Before choosing the actual layout for your playground, it’s helpful to have an overall plan or design for the placement of furnishings. You will want to organize the space in a way that will promote physical and social play while minimizing conflicts. The following is called the zoned approach and was outlined in Esbenson in his book “The Early Childhood Playground: An Outdoor Classroom”. Similar to the way a classroom is arranged into specific areas or centers, small groupings of functionally separate outdoor play areas called zones can enrich children’s interaction with the equipment, nature, adults, and one another. Instead of having one large, central structure that attempts to provide a variety of experiences and activities for children, each zone includes several smaller, related activities and pieces of equipment. This allows more active play areas to be separated from areas that involve less noisy creative of manipulative activities and can help minimize the tendency for louder, bigger boys to dominate a play structure.
Esbenson outlines seven distinct zones:

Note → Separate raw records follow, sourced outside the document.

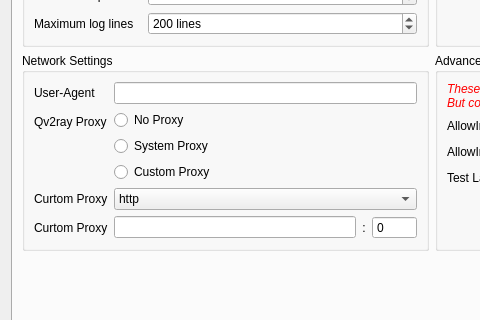
This is src/ui/w_PreferencesWindow.ui in Qv2ray/Qv2ray as Qt 5 draws it before an edit; both pictures show x 0 to 480 and y 200 to 520 of the 864 by 614 pixel window. The edited form follows.
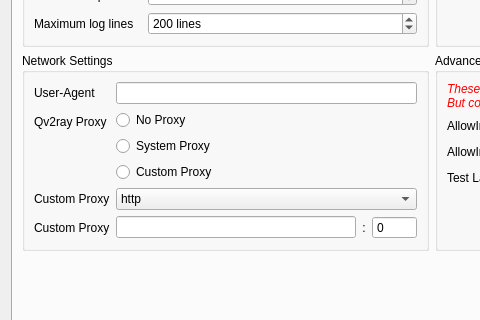
This is the edited form. Icons and pictures are not drawn.

Patch:
```diff
--- a/src/ui/w_PreferencesWindow.ui
+++ b/src/ui/w_PreferencesWindow.ui
@@ -323,7 +323,7 @@
             <item row="2" column="0">
              <widget class="QLabel" name="label_64">
               <property name="text">
-               <string>Curtom Proxy</string>
+               <string>Custom Proxy</string>
               </property>
              </widget>
             </item>
@@ -344,7 +344,7 @@
             <item row="3" column="0">
              <widget class="QLabel" name="label_66">
               <property name="text">
-               <string>Curtom Proxy</string>
+               <string>Custom Proxy</string>
               </property>
              </widget>
             </item>
```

1. Transition zone: The area between your building and the playground or between different play zones. This area allows children time and space to decide where they want to go as they enter the playground. This can include open space, or seating areas. Items to consider: picnic tables and benches, Shade Structures, Picnic Shelters, Bleachers. Continue reading